--- Instructions to follow ---
Tally every line in the data that has the word "wrap" and report only the total.
### Records for processing
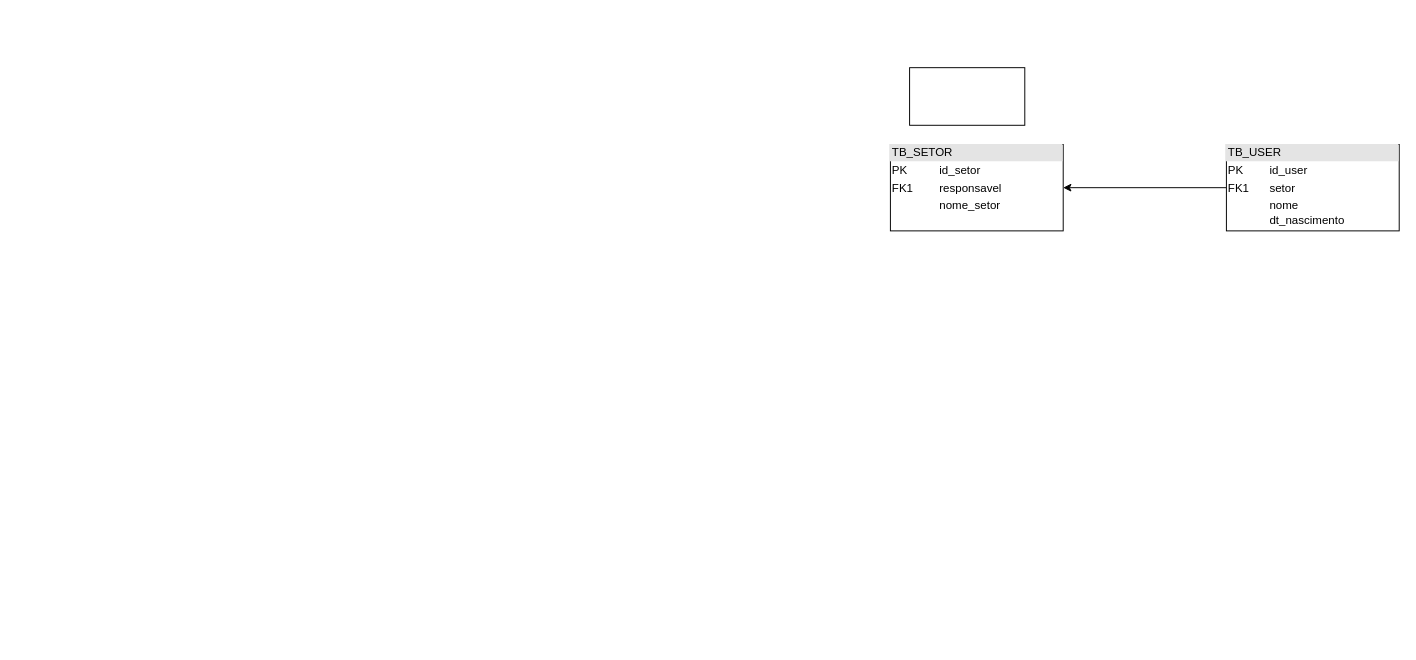
Above: Diagrama sem nome.drawio in diniz116/IJBDB (draw.io), before the change. Source tidied: cells renumbered, new cells numbered last; positions are measured from the earlier drawing's top-left corner, leaving out a move shared by most shapes. Both pictures are drawn from the tidied source at 96%, with x=0, y=0 at pixel (890, 67).
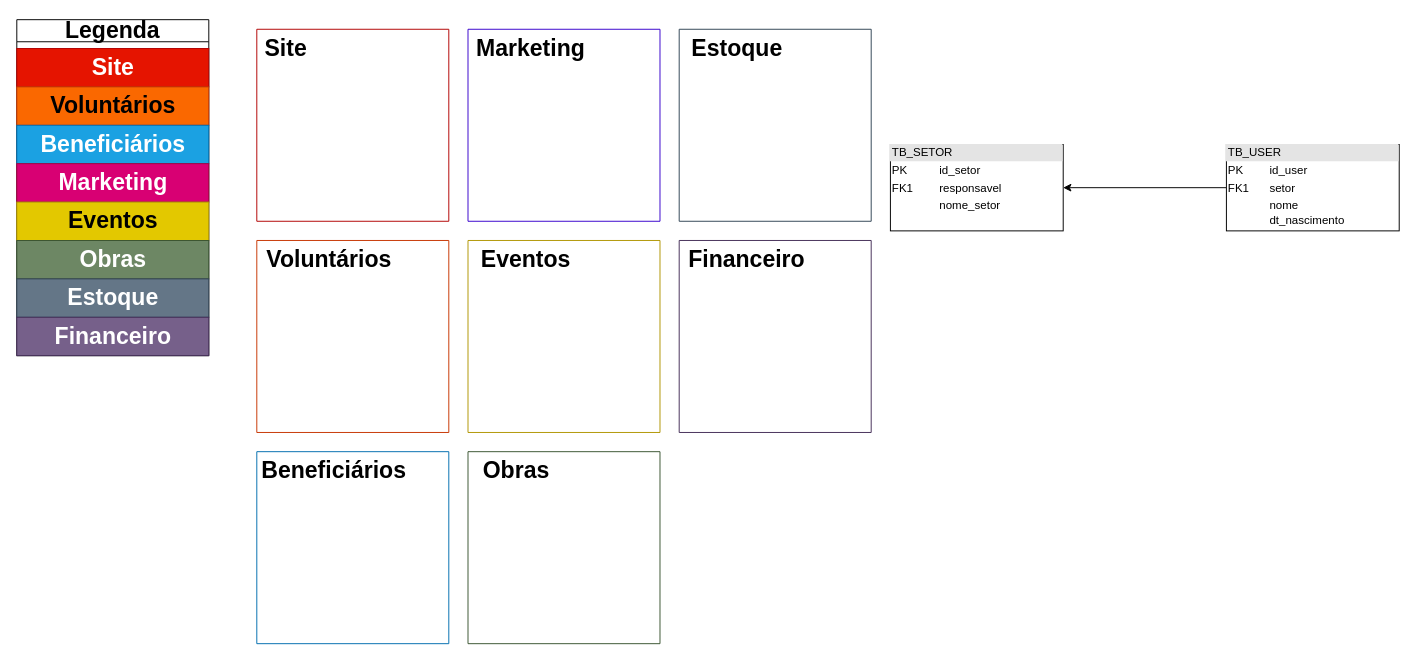
The same diagram, later.

Commit message:
Legenda e containers

Change to the diagram source:
```diff
@@
-    <mxCell id="5" style="rounded=0;whiteSpace=wrap;html=1;" parent="1" vertex="1">
-      <mxGeometry x="20" width="120" height="60" as="geometry" />
-    </mxCell>
+    <mxCell id="6" value="&lt;font style=&quot;font-size: 24px;&quot;&gt;Legenda&lt;/font&gt;" style="swimlane;whiteSpace=wrap;html=1;" parent="1" vertex="1">
+      <mxGeometry x="-910" y="-50" width="200" height="350" as="geometry" />
+    </mxCell>
+    <mxCell id="7" value="Site" style="text;html=1;fontSize=24;fontStyle=1;verticalAlign=middle;align=center;fillColor=#e51400;fontColor=#ffffff;strokeColor=#B20000;" parent="6" vertex="1">
+      <mxGeometry y="30" width="200" height="40" as="geometry" />
+    </mxCell>
+    <mxCell id="8" value="Voluntários" style="text;strokeColor=#C73500;fillColor=#fa6800;html=1;fontSize=24;fontStyle=1;verticalAlign=middle;align=center;fontColor=#000000;" parent="6" vertex="1">
+      <mxGeometry y="70" width="200" height="40" as="geometry" />
+    </mxCell>
+    <mxCell id="9" value="Beneficiários" style="text;strokeColor=#006EAF;fillColor=#1ba1e2;html=1;fontSize=24;fontStyle=1;verticalAlign=middle;align=center;fontColor=#ffffff;" parent="6" vertex="1">
+      <mxGeometry y="110" width="200" height="40" as="geometry" />
+    </mxCell>
+    <mxCell id="10" value="Marketing" style="text;strokeColor=#A50040;fillColor=#d80073;html=1;fontSize=24;fontStyle=1;verticalAlign=middle;align=center;fontColor=#ffffff;" parent="6" vertex="1">
+      <mxGeometry y="150" width="200" height="40" as="geometry" />
+    </mxCell>
+    <mxCell id="11" value="Eventos" style="text;strokeColor=#B09500;fillColor=#e3c800;html=1;fontSize=24;fontStyle=1;verticalAlign=middle;align=center;fontColor=#000000;" parent="6" vertex="1">
+      <mxGeometry y="190" width="200" height="40" as="geometry" />
+    </mxCell>
+    <mxCell id="12" value="Obras" style="text;strokeColor=#3A5431;fillColor=#6d8764;html=1;fontSize=24;fontStyle=1;verticalAlign=middle;align=center;fontColor=#ffffff;" parent="6" vertex="1">
+      <mxGeometry y="230" width="200" height="40" as="geometry" />
+    </mxCell>
+    <mxCell id="13" value="Estoque" style="text;strokeColor=#314354;fillColor=#647687;html=1;fontSize=24;fontStyle=1;verticalAlign=middle;align=center;fontColor=#ffffff;" parent="6" vertex="1">
+      <mxGeometry y="270" width="200" height="40" as="geometry" />
+    </mxCell>
+    <mxCell id="14" value="Financeiro" style="text;strokeColor=#432D57;fillColor=#76608a;html=1;fontSize=24;fontStyle=1;verticalAlign=middle;align=center;fontColor=#ffffff;" parent="6" vertex="1">
+      <mxGeometry y="310" width="200" height="40" as="geometry" />
+    </mxCell>
+    <mxCell id="15" style="swimlane;startSize=0;fillColor=#fa6800;fontColor=#000000;strokeColor=#C73500;swimlaneFillColor=none;fillStyle=solid;" parent="1" vertex="1">
+      <mxGeometry x="-660" y="180" width="200" height="200" as="geometry" />
+    </mxCell>
+    <mxCell id="16" value="Voluntários" style="text;strokeColor=none;fillColor=none;html=1;fontSize=24;fontStyle=1;verticalAlign=middle;align=center;" parent="15" vertex="1">
+      <mxGeometry width="150" height="40" as="geometry" />
+    </mxCell>
+    <mxCell id="17" style="swimlane;startSize=0;fillColor=#e51400;fontColor=#ffffff;strokeColor=#B20000;swimlaneFillColor=none;fillStyle=solid;" parent="1" vertex="1">
+      <mxGeometry x="-660" y="-40" width="200" height="200" as="geometry" />
+    </mxCell>
+    <mxCell id="18" value="Site" style="text;strokeColor=none;fillColor=none;html=1;fontSize=24;fontStyle=1;verticalAlign=middle;align=center;" parent="17" vertex="1">
+      <mxGeometry width="60" height="40" as="geometry" />
+    </mxCell>
+    <mxCell id="19" style="swimlane;startSize=0;fillColor=#1ba1e2;fontColor=#ffffff;strokeColor=#006EAF;swimlaneFillColor=none;fillStyle=solid;" parent="1" vertex="1">
+      <mxGeometry x="-660" y="400" width="200" height="200" as="geometry" />
+    </mxCell>
+    <mxCell id="20" value="Beneficiários" style="text;strokeColor=none;fillColor=none;html=1;fontSize=24;fontStyle=1;verticalAlign=middle;align=center;" parent="19" vertex="1">
+      <mxGeometry width="160" height="40" as="geometry" />
+    </mxCell>
+    <mxCell id="21" style="swimlane;startSize=0;fillColor=#6a00ff;fontColor=#ffffff;strokeColor=#3700CC;swimlaneFillColor=none;fillStyle=solid;" parent="1" vertex="1">
+      <mxGeometry x="-440" y="-40" width="200" height="200" as="geometry" />
+    </mxCell>
+    <mxCell id="22" value="Marketing" style="text;strokeColor=none;fillColor=none;html=1;fontSize=24;fontStyle=1;verticalAlign=middle;align=center;" parent="21" vertex="1">
+      <mxGeometry width="130" height="40" as="geometry" />
+    </mxCell>
+    <mxCell id="23" style="swimlane;startSize=0;fillColor=#e3c800;fontColor=#000000;strokeColor=#B09500;swimlaneFillColor=none;fillStyle=solid;" parent="1" vertex="1">
+      <mxGeometry x="-440" y="180" width="200" height="200" as="geometry" />
+    </mxCell>
+    <mxCell id="24" value="Eventos" style="text;strokeColor=none;fillColor=none;html=1;fontSize=24;fontStyle=1;verticalAlign=middle;align=center;" parent="23" vertex="1">
+      <mxGeometry width="120" height="40" as="geometry" />
+    </mxCell>
+    <mxCell id="25" style="swimlane;startSize=0;fillColor=#6d8764;fontColor=#ffffff;strokeColor=#3A5431;swimlaneFillColor=none;fillStyle=solid;" parent="1" vertex="1">
+      <mxGeometry x="-440" y="400" width="200" height="200" as="geometry" />
+    </mxCell>
+    <mxCell id="26" value="Obras" style="text;strokeColor=none;fillColor=none;html=1;fontSize=24;fontStyle=1;verticalAlign=middle;align=center;" parent="25" vertex="1">
+      <mxGeometry width="100" height="40" as="geometry" />
+    </mxCell>
+    <mxCell id="27" style="swimlane;startSize=0;fillColor=#647687;fontColor=#ffffff;strokeColor=#314354;swimlaneFillColor=none;fillStyle=solid;" parent="1" vertex="1">
+      <mxGeometry x="-220" y="-40" width="200" height="200" as="geometry" />
+    </mxCell>
+    <mxCell id="28" value="Estoque" style="text;strokeColor=none;fillColor=none;html=1;fontSize=24;fontStyle=1;verticalAlign=middle;align=center;" parent="27" vertex="1">
+      <mxGeometry width="120" height="40" as="geometry" />
+    </mxCell>
+    <mxCell id="29" style="swimlane;startSize=0;fillColor=#76608a;fontColor=#ffffff;strokeColor=#432D57;swimlaneFillColor=none;fillStyle=solid;" parent="1" vertex="1">
+      <mxGeometry x="-220" y="180" width="200" height="200" as="geometry" />
+    </mxCell>
+    <mxCell id="30" value="Financeiro" style="text;strokeColor=none;fillColor=none;html=1;fontSize=24;fontStyle=1;verticalAlign=middle;align=center;" parent="29" vertex="1">
+      <mxGeometry width="140" height="40" as="geometry" />
+    </mxCell>
```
######
--- Expected output ---
2